In January 2018, an independent panel of dam safety experts released a nearly 600-page report that blamed the crisis on "long-term and systemic failures" by California dam managers and regulators to recognize inherent construction and design flaws in the dam.
Repairs have cost $1.1 billion. California requested about $639 million from the Federal Emergency Management Agency for the fixes, but the federal government has rejected $306 million of those reimbursements. U.S. officials say the dam's upper gated spillway was damaged prior to the heavy rain two years ago.

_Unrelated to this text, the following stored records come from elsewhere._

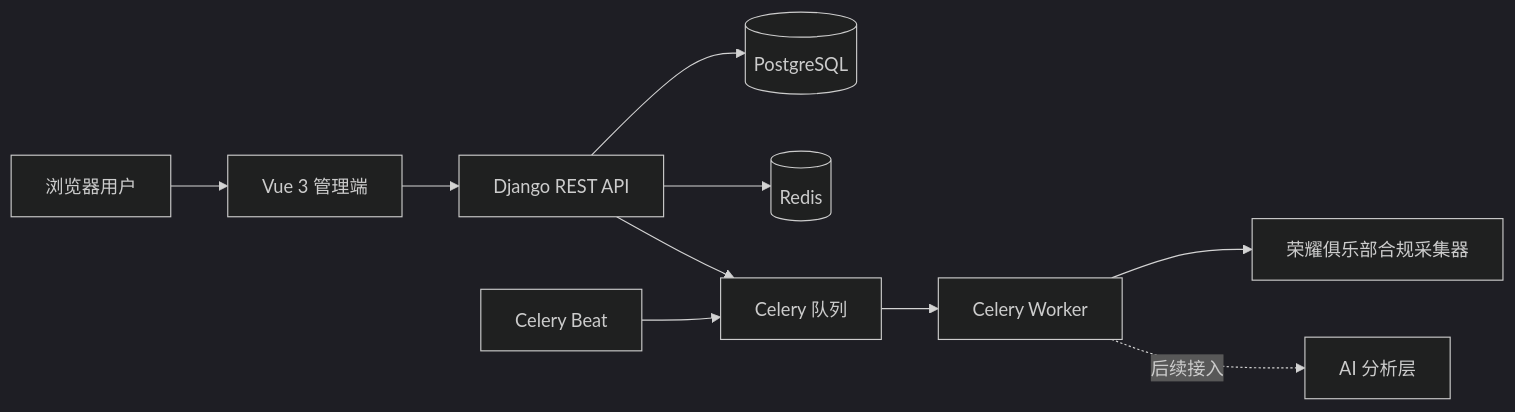
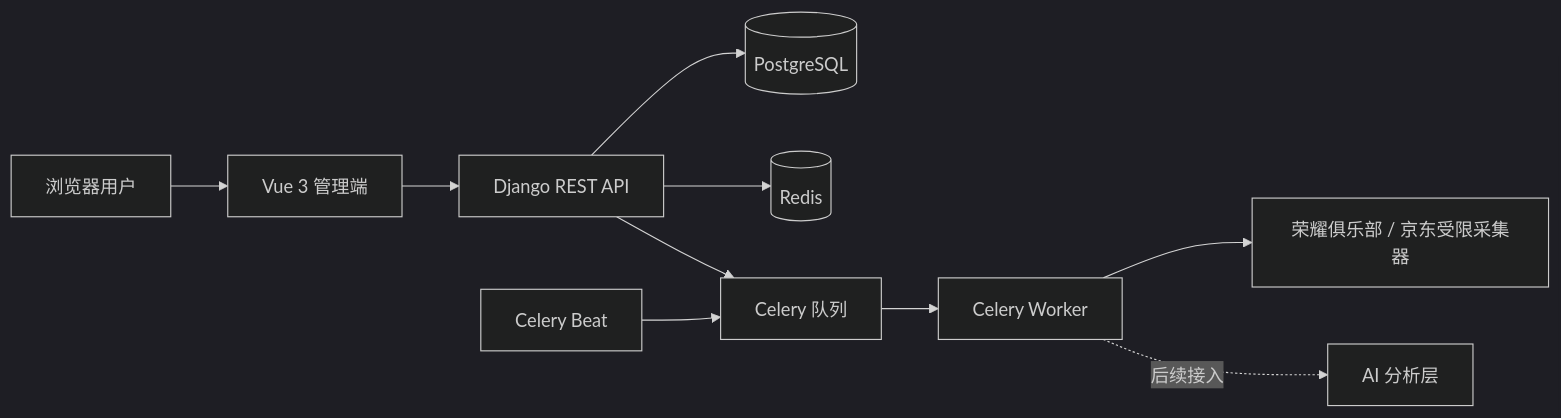
Before and after one commit to yunfei00/phone-voice-insight: the diagram in README.md, drawn with Mermaid (dark theme). The commit also changed other lines of this file and 46 other files, not shown here.

````diff
--- a/README.md
+++ b/README.md
@@ -21,12 +21,12 @@
 ```mermaid
 flowchart LR
     U["浏览器用户"] --> F["Vue 3 管理端"]
     F --> A["Django REST API"]
     A --> P[("PostgreSQL")]
     A --> R[("Redis")]
     A --> Q["Celery 队列"]
     Q --> W["Celery Worker"]
     B["Celery Beat"] --> Q
-    W --> C["荣耀俱乐部合规采集器"]
+    W --> C["荣耀俱乐部 / 京东受限采集器"]
     W -. "后续接入" .-> AI["AI 分析层"]
 ```
````
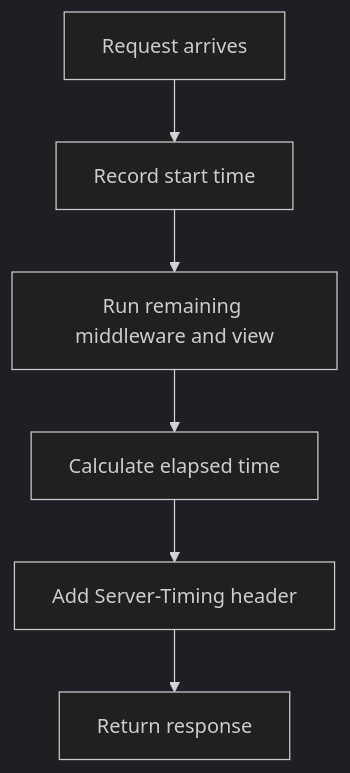
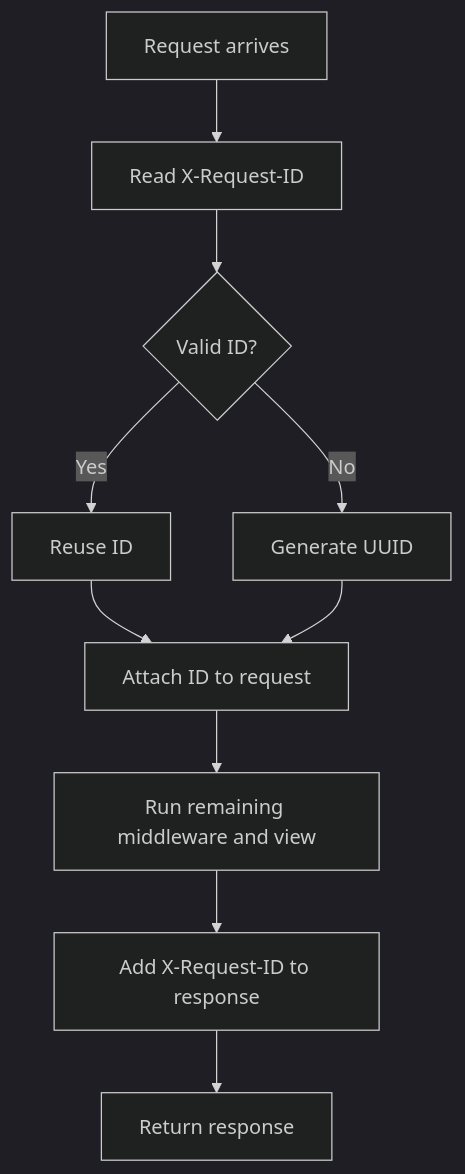
One commit to AvadhBhalodiya/Interview-Preparation changed the third of 4 diagrams in src/content/django/middleware.md. Above: the diagram before and after it, drawn with Mermaid (dark theme). The commit also changed other lines of this file and 80 other files, not shown here.

````diff
--- a/src/content/django/middleware.md
+++ b/src/content/django/middleware.md
@@ -624,8 +234,12 @@
 ```mermaid
 flowchart TD
-    A[Request arrives] --> B[Record start time]
-    B --> C[Run remaining middleware and view]
-    C --> D[Calculate elapsed time]
-    D --> E[Add Server-Timing header]
-    E --> F[Return response]
+    A[Request arrives] --> B[Read X-Request-ID]
+    B --> C{Valid ID?}
+    C -->|Yes| D[Reuse ID]
+    C -->|No| E[Generate UUID]
+    D --> F[Attach ID to request]
+    E --> F
+    F --> G[Run remaining middleware and view]
+    G --> H[Add X-Request-ID to response]
+    H --> I[Return response]
 ```
````
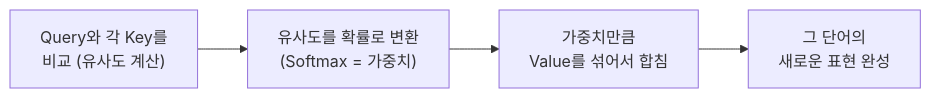
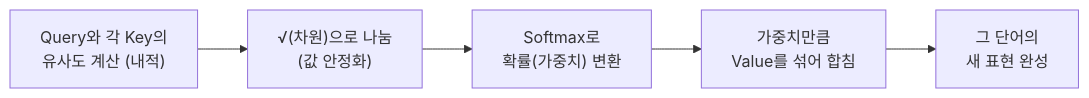
The second of 3 diagrams in _posts/2026-11-23-transformer-encoder.md (shm3041/shm3041.github.io), drawn with Mermaid before and after one commit. The commit also changed other lines of this file and 7 other files, not shown here.

````diff
--- a/_posts/2026-11-23-transformer-encoder.md
+++ b/_posts/2026-11-23-transformer-encoder.md
@@ -61,6 +56,7 @@
 ```mermaid
 flowchart LR
-    A["Query와 각 Key를<br/>비교 (유사도 계산)"] --> B["유사도를 확률로 변환<br/>(Softmax = 가중치)"]
-    B --> C["가중치만큼<br/>Value를 섞어서 합침"]
-    C --> D["그 단어의<br/>새로운 표현 완성"]
+    A["Query와 각 Key의<br/>유사도 계산 (내적)"] --> B["√(차원)으로 나눔<br/>(값 안정화)"]
+    B --> C["Softmax로<br/>확률(가중치) 변환"]
+    C --> D["가중치만큼<br/>Value를 섞어 합침"]
+    D --> E["그 단어의<br/>새 표현 완성"]
 ```
````
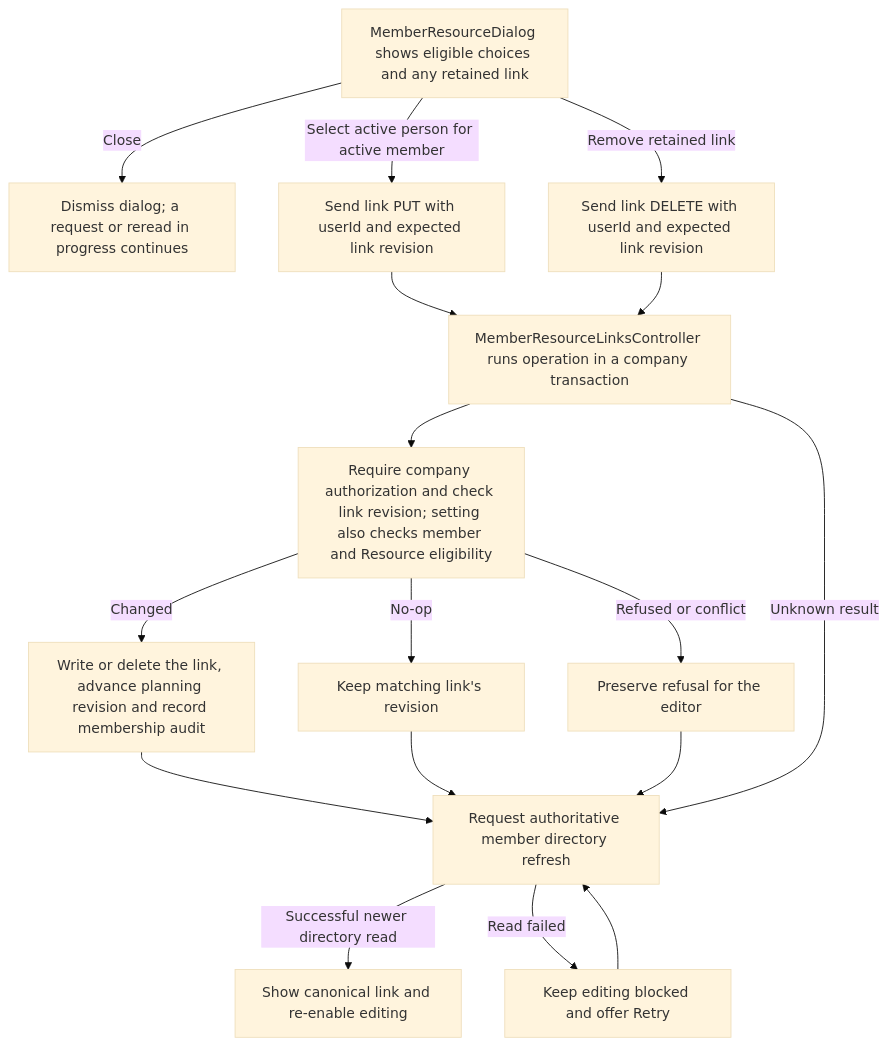
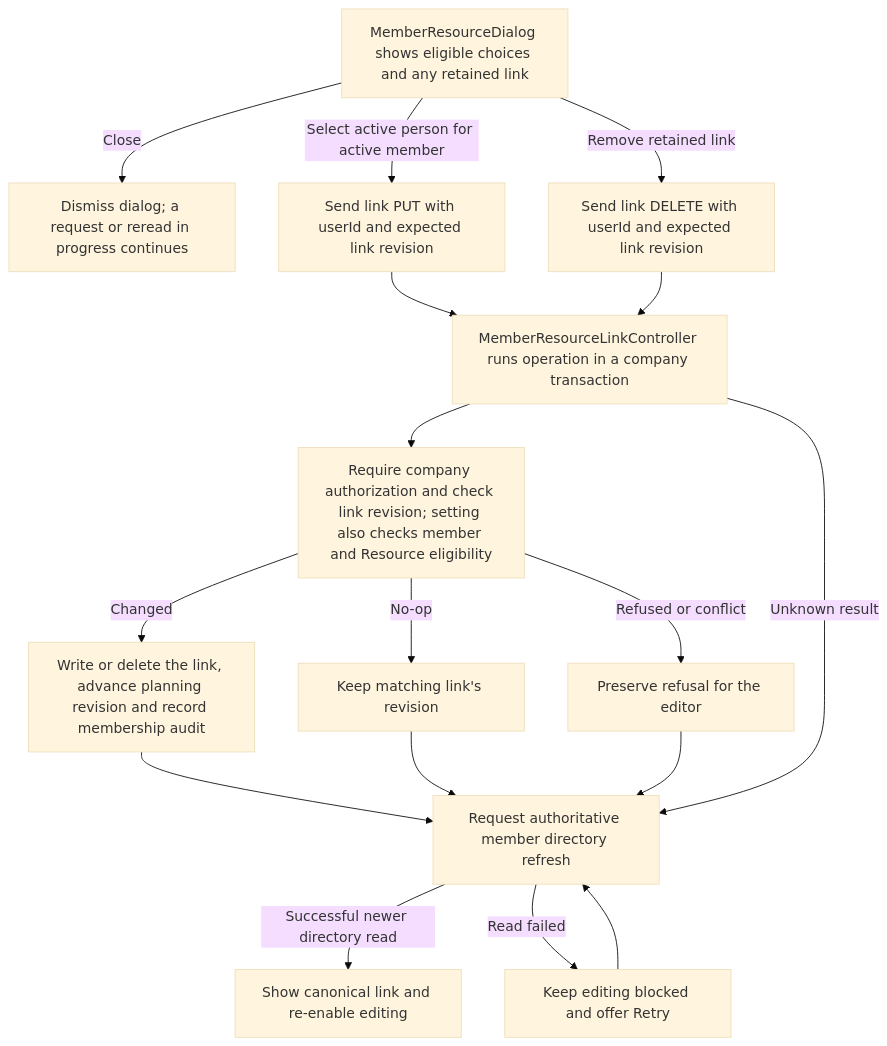
The second of 2 diagrams in user-stories/team/US-TEAM-07-link-resource.md (Kevinjohn/capacitylens), drawn with Mermaid (base theme) before and after one commit. The commit also changed other lines of this file and 50 other files, not shown here.

````diff
--- a/user-stories/team/US-TEAM-07-link-resource.md
+++ b/user-stories/team/US-TEAM-07-link-resource.md
@@ -35,19 +35,19 @@
 ```mermaid
 flowchart TD
   row["MemberResourceDialog shows eligible choices and any retained link"] -->|Close| close["Dismiss dialog; a request or reread in progress continues"]
   row -->|Select active person for active member| set["Send link PUT with userId and expected link revision"]
   row -->|Remove retained link| remove["Send link DELETE with userId and expected link revision"]
-  set --> tx["MemberResourceLinksController runs operation in a company transaction"]
+  set --> tx["MemberResourceLinkController runs operation in a company transaction"]
   remove --> tx
   tx --> checks["Require company authorization and check link revision; setting also checks member and Resource eligibility"]
   checks -->|Changed| write["Write or delete the link, advance planning revision and record membership audit"]
   checks -->|No-op| retain["Keep matching link's revision"]
   checks -->|Refused or conflict| error["Preserve refusal for the editor"]
   write --> reread["Request authoritative member directory refresh"]
   retain --> reread
   error --> reread
   tx -->|Unknown result| reread
   reread -->|Successful newer directory read| unlock["Show canonical link and re-enable editing"]
   reread -->|Read failed| retry["Keep editing blocked and offer Retry"]
   retry --> reread
 ```
````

Local water agencies are already paying some of the repair costs, and they would cover anything not paid by the federal government.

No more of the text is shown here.